The African Mathematics Millennium Science Initiative (AMMSI) calls for nominations for
Since 2016, the AMMSI-Phillip Griffiths Prize is awarded annually to an African mathematician, living in Africa, who has made outstanding contribution to mathematics, application of mathematics or promotion of mathematics, as evidenced by research and impact of the work. In 2018, the AMMSI-Phillip Griffiths Prize has been awarded to Professor Khalil Ezzinbi from Université Cadi Ayyad, Faculté des Sciences Semlalia, Département de Mathématiques, Marrakesh, Morocco.
Professor Ezzinbi has made many significant contributions to the theory of ordinary differential equations, In addition, he has contributed to other areas of mathematics, including abstract harmonic analysis, dynamical systems and ergodic theory, partial differential equations, operator theory and control theory. His publications in these fields number upwards of 170.
He has, in particular, been cited for his important contributions to the theory of almost automorphic functions, introduced in the early 60’s by Solomon Bochner. This class of functions turns out to generalize the concept of almost periodicity. Most of the periodic physical and environmental processes are not periodic, but periodic up to some bound ε. Application of this theory to evolution equations has attracted many researchers ranging from theoretical mathematicians to biologists, economists, physicists, etc. In recent years the concept has been further generalized to the so-called `weighted pseudo’ almost automorphic functions, but the fundamental problem of the completeness of the space of such classes remained open. A few years later Professor Ezzinbi introduced a new and powerful measure-theoretic method to resolve this open problem. Since then, this method has been used in various classes of evolution equations as well as stochastic differential equations. It has become a truly popular method.

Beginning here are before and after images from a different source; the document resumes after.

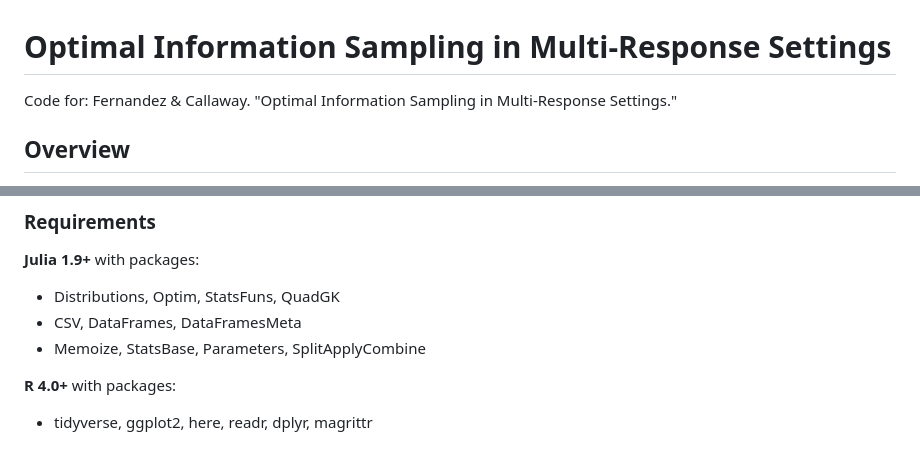
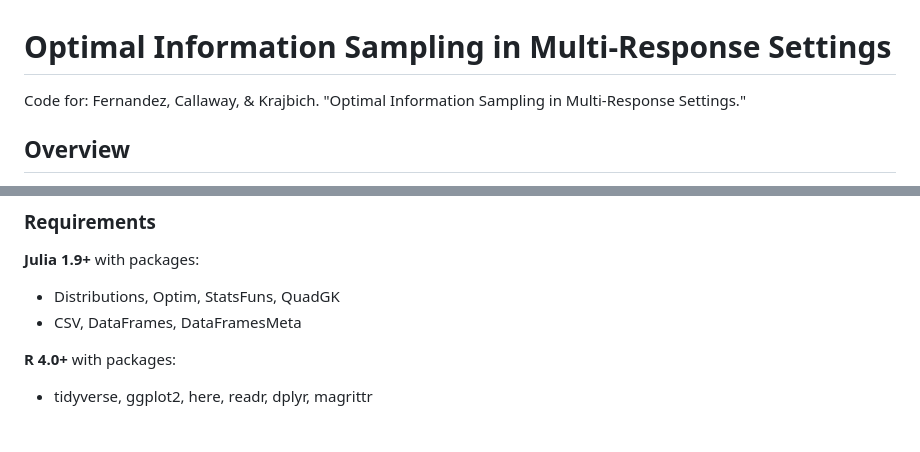
Before and after one commit to kiante-fernandez/optimal-attention, a Markdown page: README.md, 2 parts joined by grey strips. GitHub-like rendering.

```diff
--- a/README.md
+++ b/README.md
@@ -1,6 +1,6 @@
 # Optimal Information Sampling in Multi-Response Settings
 
-Code for: Fernandez & Callaway. "Optimal Information Sampling in Multi-Response Settings."
+Code for: Fernandez, Callaway, & Krajbich. "Optimal Information Sampling in Multi-Response Settings."
 
 ## Overview
 
@@ -13,7 +13,6 @@ This repository contains simulation and analysis code for studying optimal atten
 **Julia 1.9+** with packages:
 - Distributions, Optim, StatsFuns, QuadGK
 - CSV, DataFrames, DataFramesMeta
-- Memoize, StatsBase, Parameters, SplitApplyCombine
 
 **R 4.0+** with packages:
 - tidyverse, ggplot2, here, readr, dplyr, magrittr
```
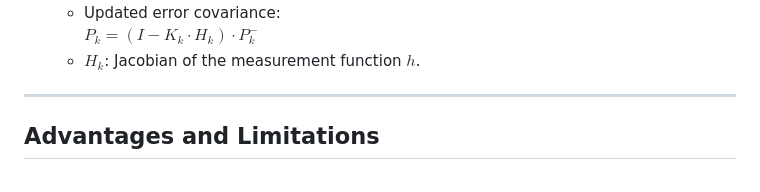
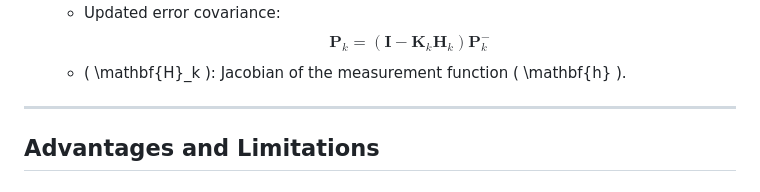
Before and after one commit to shayanzargari/KalmanFilter, a Markdown page: README.md, the part around the change printed below. GitHub-like rendering.

```diff
--- a/README.md
+++ b/README.md
@@ -102,6 +102,6 @@ Where:
    - Updated error covariance:
-     $P_k = (I - K_k \cdot H_k) \cdot P_k^-$
-   - $H_k$: Jacobian of the measurement function $h$.
+     $$ \mathbf{P}_k = \left( \mathbf{I} - \mathbf{K}_k \mathbf{H}_k \right) \mathbf{P}_k^- $$
+   - \( \mathbf{H}_k \): Jacobian of the measurement function \( \mathbf{h} \).
 
 ---
 
```
Also changed, not shown: other parts of README.md (+24 -24 lines).
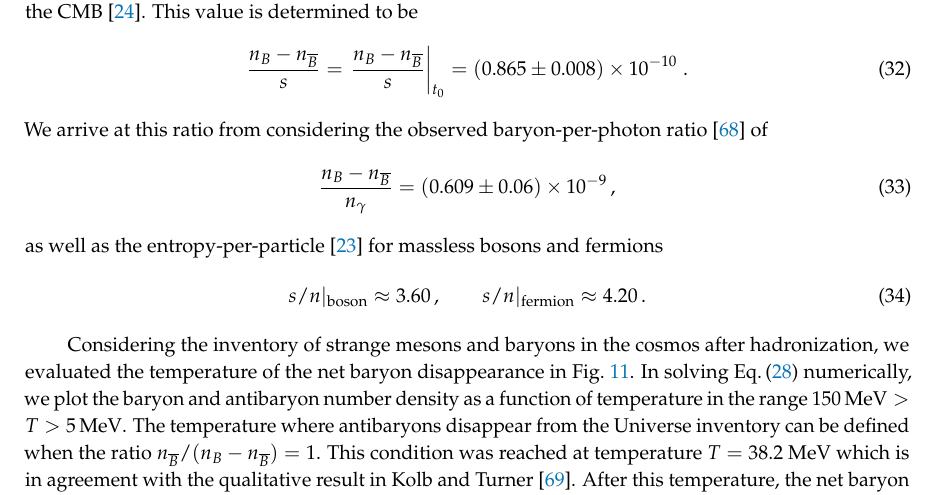
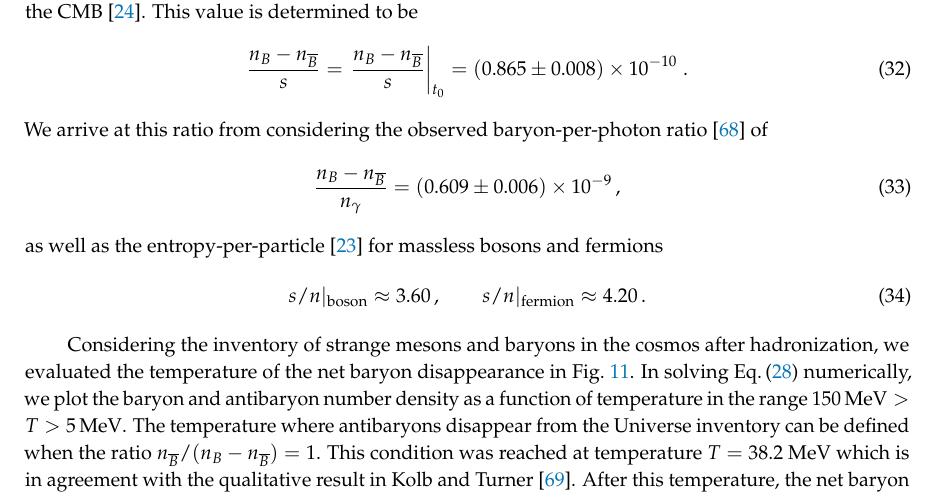
Before and after one commit to ajsteinmetz/a-short-survey, a LaTeX paper (a-short-survey-mdpi.tex): part of page 18 of 52, cut so that both start at the same text. Compiled offline with pdfLaTeX.

Commit message:
minor typo fixed

```diff
--- a/a-short-survey-mdpi.tex
+++ b/a-short-survey-mdpi.tex
@@ -421,7 +421,7 @@ The net baryon-per-entropy-ratio can be obtained from the present-day measuremen
 \end{align}
 We arrive at this ratio from considering the observed baryon-per-photon ratio~\cite{ParticleDataGroup:2018ovx} of
 \begin{align}
- \frac{n_B-n_{\overline{B}}}{n_\gamma}= (0.609\pm0.06)\times10^{-9}\,,
+ \frac{n_B-n_{\overline{B}}}{n_\gamma}= (0.609\pm0.006)\times10^{-9}\,,
 \end{align}
 as well as the entropy-per-particle~\cite{Fromerth:2012fe} for massless bosons and fermions
 \begin{align}
```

Another significant contribution of Professor Ezzinbi is the use of the so-called subvariant functional method of Fink to prove the existence of compact almost automorphic solutions in certain settings. Here again he positively resolved difficult questions that go back to Amerio and Prouse in the early 60’s.
Professor Ezzinbi remains highly respected within the international mathematical community. From his professional home in northern Africa, his works have inspired many researchers and influenced many publications in several countries around the world. In addition, he has contributed to the future of mathematics in Africa by guiding Ph.D. students to successful careers in the African continent in a number of countries including Morocco, Senegal, Tchad, Nigeria, Cameroun, Burkina Faso, Tunisia and Algeria.
Training & Education
Research is essential for discovery of knowledge and the application of the findings for the benefit of society. It is rare for faculty members in Africa to have sufficient funds, or time from teaching and administrative duties, to perform their own research.
One of the highest priorities of the AMMSI is to provide the opportunity to do so and, where appropriate, to support demonstrations of the application of mathematical work to societal needs.
Linkages & Networks
In Africa, the practice and teaching of mathematics are gravely hampered by the relative isolation of mathematicians from one another. This isolation is largely a function of the small population of mathematicians and the large distances between them.
The AMMSI intends to support linkages, networks, and movement of mathematicians that can foster more collaborative activities and, to some extent, combat the relative isolation of mathematicians.